*** Opening SOURCE INFORMATION ***
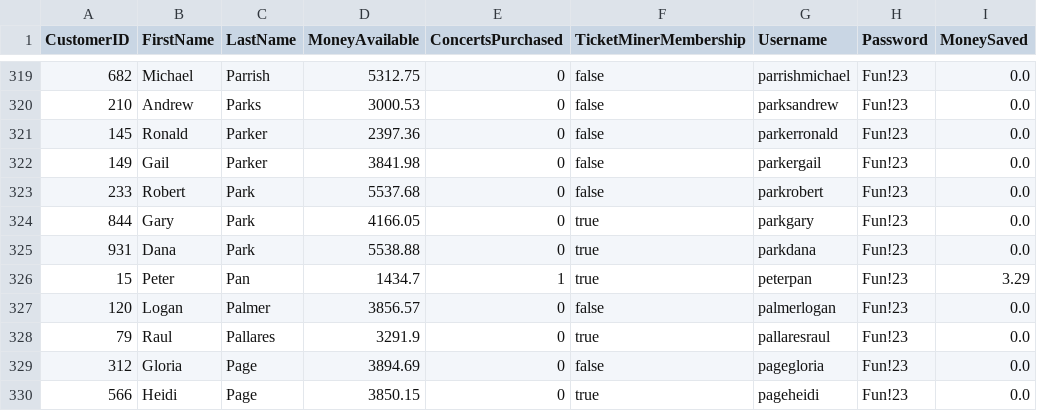
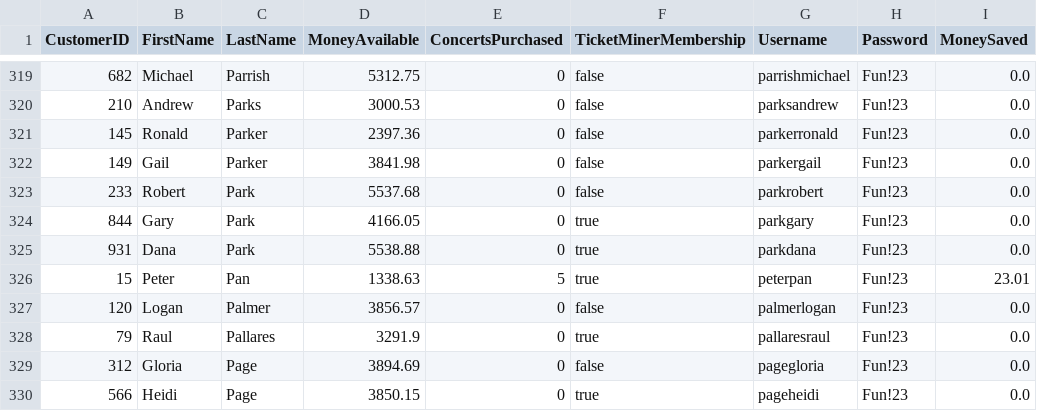
Before and after one commit to Afaguayo/TICKETMINER, a CSV file: UpdatedCustomerList.csv, drawn as a sheet; only a part is shown, gaps mark what is left out.

```diff
--- a/UpdatedCustomerList.csv
+++ b/UpdatedCustomerList.csv
@@ -325,3 +325,3 @@ CustomerID,FirstName,LastName,MoneyAvailable,ConcertsPurchased,TicketMinerMember
 931,Dana,Park,5538.88,0,true,parkdana,Fun!23,0.0
-15,Peter,Pan,1434.7,1,true,peterpan,Fun!23,3.29
+15,Peter,Pan,1338.63,5,true,peterpan,Fun!23,23.01
 120,Logan,Palmer,3856.57,0,false,palmerlogan,Fun!23,0.0
```
Also changed, not shown: UpdatedEventList.csv, 4 other files.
*** Closing SOURCE INFORMATION ***
* **ABOUT THIS TASK**: Your answer should set down the listing verbatim and leave out its images.

* **EXPECTED ANSWER**:
Before and after one commit to Afaguayo/TICKETMINER, a CSV file: UpdatedCustomerList.csv, drawn as a sheet; only a part is shown, gaps mark what is left out.

```diff
--- a/UpdatedCustomerList.csv
+++ b/UpdatedCustomerList.csv
@@ -325,3 +325,3 @@ CustomerID,FirstName,LastName,MoneyAvailable,ConcertsPurchased,TicketMinerMember
 931,Dana,Park,5538.88,0,true,parkdana,Fun!23,0.0
-15,Peter,Pan,1434.7,1,true,peterpan,Fun!23,3.29
+15,Peter,Pan,1338.63,5,true,peterpan,Fun!23,23.01
 120,Logan,Palmer,3856.57,0,false,palmerlogan,Fun!23,0.0
```
Also changed, not shown: UpdatedEventList.csv, 4 other files.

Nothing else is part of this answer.